Output all of the entries exactly as they are given.

Collected data:
__________

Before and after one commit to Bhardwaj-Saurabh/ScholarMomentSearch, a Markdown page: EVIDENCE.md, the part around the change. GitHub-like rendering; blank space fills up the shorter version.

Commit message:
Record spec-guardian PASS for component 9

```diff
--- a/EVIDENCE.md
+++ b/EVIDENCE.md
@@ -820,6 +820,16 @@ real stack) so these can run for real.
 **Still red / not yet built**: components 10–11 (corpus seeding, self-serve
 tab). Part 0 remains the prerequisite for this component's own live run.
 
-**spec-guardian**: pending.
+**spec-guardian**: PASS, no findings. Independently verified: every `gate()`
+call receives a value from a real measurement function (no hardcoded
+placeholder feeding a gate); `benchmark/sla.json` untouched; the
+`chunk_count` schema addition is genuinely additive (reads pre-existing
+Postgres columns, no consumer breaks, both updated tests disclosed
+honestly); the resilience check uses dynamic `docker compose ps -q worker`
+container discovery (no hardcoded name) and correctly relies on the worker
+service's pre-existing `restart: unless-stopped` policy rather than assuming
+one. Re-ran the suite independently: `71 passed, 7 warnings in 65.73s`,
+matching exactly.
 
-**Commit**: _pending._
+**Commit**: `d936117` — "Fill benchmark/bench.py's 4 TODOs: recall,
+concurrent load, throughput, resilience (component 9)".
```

__________

▸ Your solution:
Before and after one commit to Bhardwaj-Saurabh/ScholarMomentSearch, a Markdown page: EVIDENCE.md, the part around the change. GitHub-like rendering; blank space fills up the shorter version.

Commit message:
Record spec-guardian PASS for component 9

```diff
--- a/EVIDENCE.md
+++ b/EVIDENCE.md
@@ -820,6 +820,16 @@ real stack) so these can run for real.
 **Still red / not yet built**: components 10–11 (corpus seeding, self-serve
 tab). Part 0 remains the prerequisite for this component's own live run.
 
-**spec-guardian**: pending.
+**spec-guardian**: PASS, no findings. Independently verified: every `gate()`
+call receives a value from a real measurement function (no hardcoded
+placeholder feeding a gate); `benchmark/sla.json` untouched; the
+`chunk_count` schema addition is genuinely additive (reads pre-existing
+Postgres columns, no consumer breaks, both updated tests disclosed
+honestly); the resilience check uses dynamic `docker compose ps -q worker`
+container discovery (no hardcoded name) and correctly relies on the worker
+service's pre-existing `restart: unless-stopped` policy rather than assuming
+one. Re-ran the suite independently: `71 passed, 7 warnings in 65.73s`,
+matching exactly.
 
-**Commit**: _pending._
+**Commit**: `d936117` — "Fill benchmark/bench.py's 4 TODOs: recall,
+concurrent load, throughput, resilience (component 9)".
```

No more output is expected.